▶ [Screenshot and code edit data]
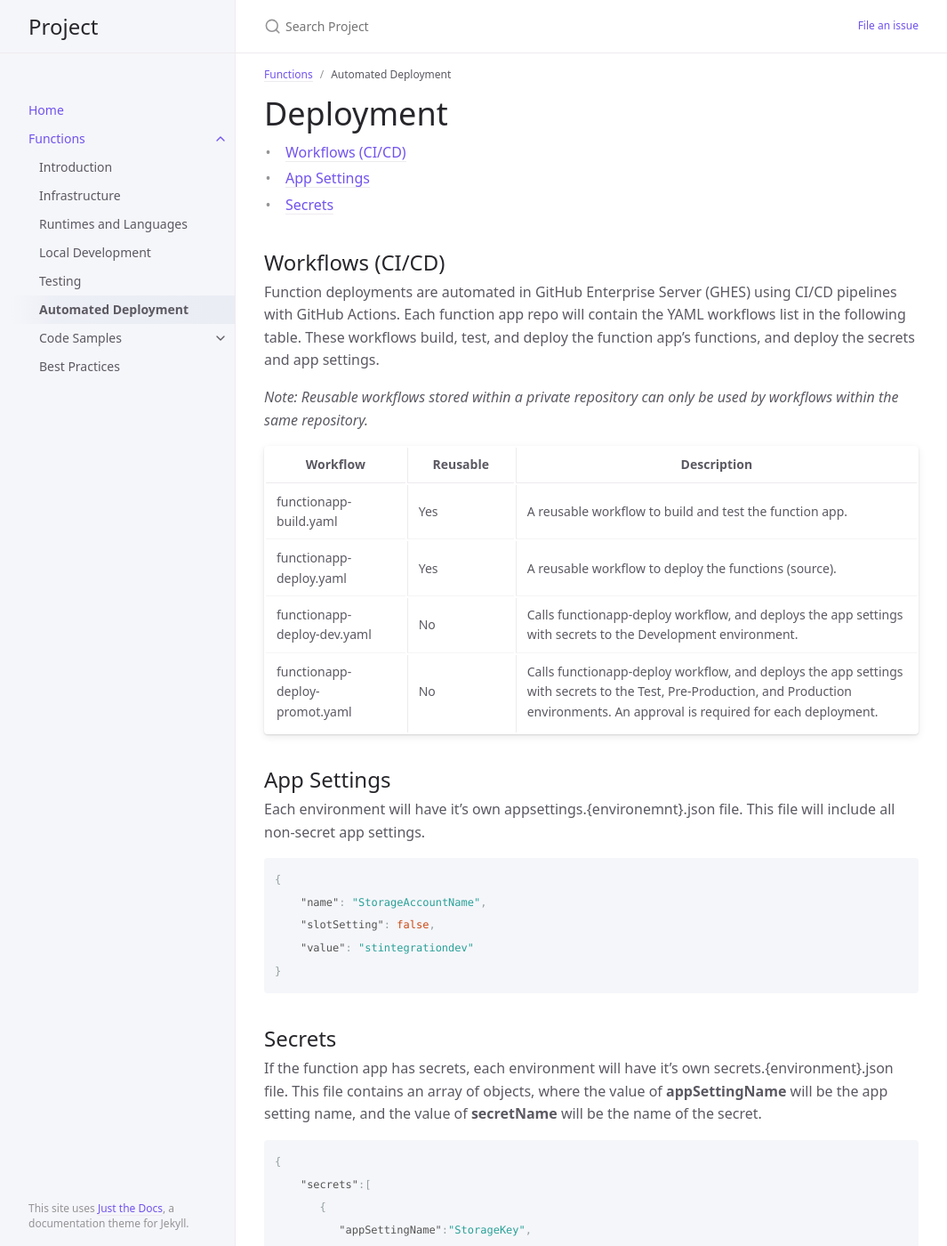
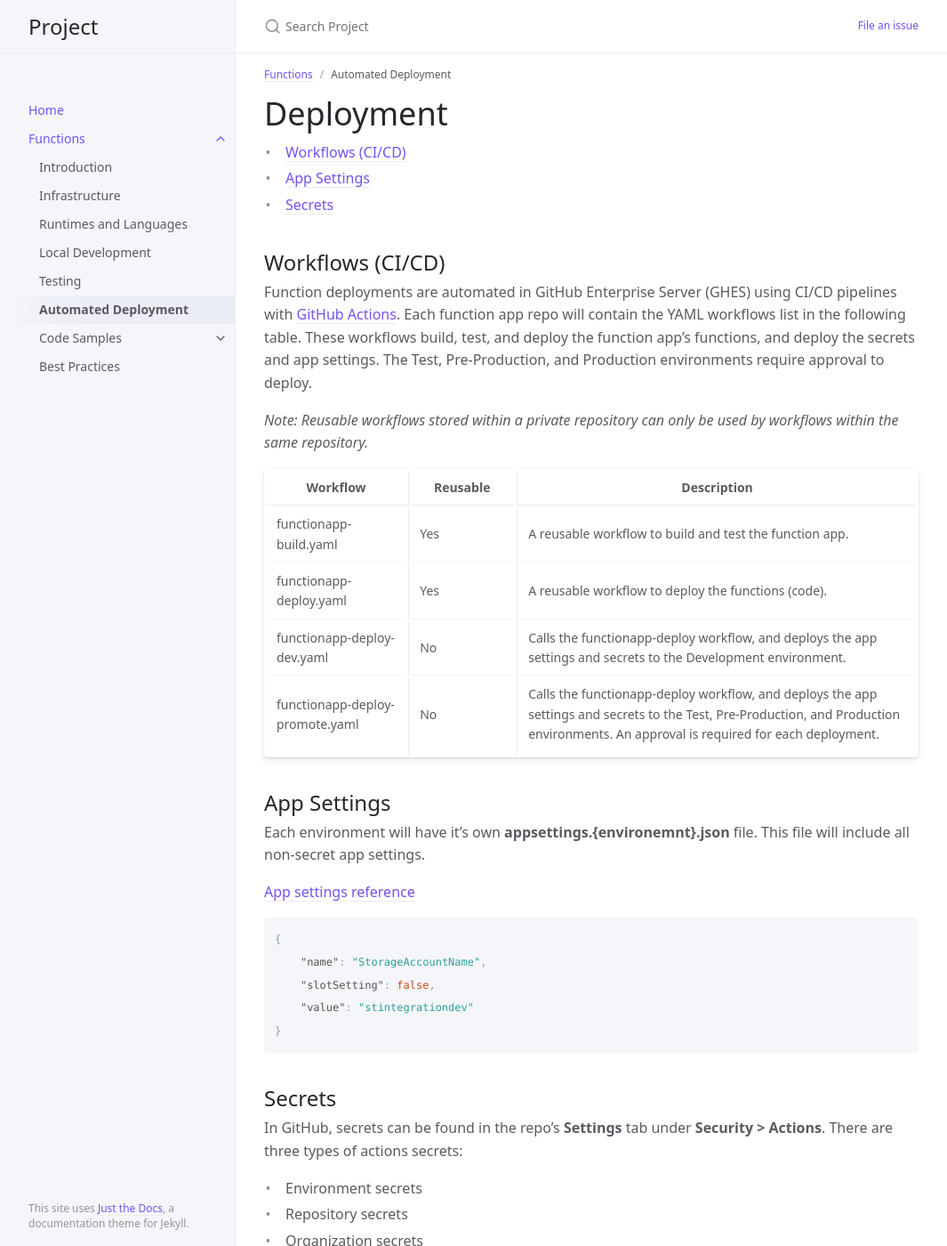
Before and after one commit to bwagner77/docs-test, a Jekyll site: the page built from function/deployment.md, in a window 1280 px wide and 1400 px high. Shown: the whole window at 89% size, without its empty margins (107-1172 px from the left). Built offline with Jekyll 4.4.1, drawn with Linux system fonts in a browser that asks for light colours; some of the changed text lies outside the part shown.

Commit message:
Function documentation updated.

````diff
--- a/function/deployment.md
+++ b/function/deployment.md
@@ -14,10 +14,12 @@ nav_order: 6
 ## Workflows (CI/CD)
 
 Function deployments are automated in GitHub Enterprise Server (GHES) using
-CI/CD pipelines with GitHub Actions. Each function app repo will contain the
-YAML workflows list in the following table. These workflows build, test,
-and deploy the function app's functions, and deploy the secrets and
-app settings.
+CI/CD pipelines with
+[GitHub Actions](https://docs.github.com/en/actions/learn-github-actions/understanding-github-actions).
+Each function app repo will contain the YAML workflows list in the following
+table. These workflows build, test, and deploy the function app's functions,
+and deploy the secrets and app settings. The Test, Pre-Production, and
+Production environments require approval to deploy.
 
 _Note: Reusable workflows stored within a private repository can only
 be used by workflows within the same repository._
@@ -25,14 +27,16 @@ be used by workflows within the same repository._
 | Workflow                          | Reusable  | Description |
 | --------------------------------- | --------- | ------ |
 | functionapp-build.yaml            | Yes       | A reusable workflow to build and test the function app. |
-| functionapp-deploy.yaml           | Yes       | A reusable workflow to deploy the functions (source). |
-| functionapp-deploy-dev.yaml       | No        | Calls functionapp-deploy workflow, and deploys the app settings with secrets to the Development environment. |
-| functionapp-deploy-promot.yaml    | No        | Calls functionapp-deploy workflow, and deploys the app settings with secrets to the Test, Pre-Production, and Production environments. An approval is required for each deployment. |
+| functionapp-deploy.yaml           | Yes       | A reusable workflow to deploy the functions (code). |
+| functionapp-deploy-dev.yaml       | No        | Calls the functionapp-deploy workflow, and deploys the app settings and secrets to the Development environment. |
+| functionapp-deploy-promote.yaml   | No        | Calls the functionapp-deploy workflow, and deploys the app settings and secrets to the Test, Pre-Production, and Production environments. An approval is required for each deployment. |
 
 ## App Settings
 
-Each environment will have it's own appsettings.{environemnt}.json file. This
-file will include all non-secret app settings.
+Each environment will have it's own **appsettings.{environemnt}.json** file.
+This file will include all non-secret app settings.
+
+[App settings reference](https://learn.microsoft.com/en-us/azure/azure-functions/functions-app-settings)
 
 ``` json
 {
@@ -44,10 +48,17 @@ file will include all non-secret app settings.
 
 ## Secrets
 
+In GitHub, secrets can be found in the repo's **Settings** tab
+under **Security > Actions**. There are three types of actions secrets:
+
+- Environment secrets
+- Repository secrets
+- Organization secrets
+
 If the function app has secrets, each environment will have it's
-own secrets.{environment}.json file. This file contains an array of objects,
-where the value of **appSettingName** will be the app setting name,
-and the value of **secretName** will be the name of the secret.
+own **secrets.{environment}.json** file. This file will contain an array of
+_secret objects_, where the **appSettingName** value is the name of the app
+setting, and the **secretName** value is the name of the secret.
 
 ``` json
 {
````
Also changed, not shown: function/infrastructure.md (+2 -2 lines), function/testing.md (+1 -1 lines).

▶ [YOUR OBJECTIVE] The expected output is each line of the records above that includes the word "Actions".

▶ [SOLUTION FOR THIS TASK]
-CI/CD pipelines with GitHub Actions. Each function app repo will contain the
+[GitHub Actions](https://docs.github.com/en/actions/learn-github-actions/understanding-github-actions).
+under **Security > Actions**. There are three types of actions secrets:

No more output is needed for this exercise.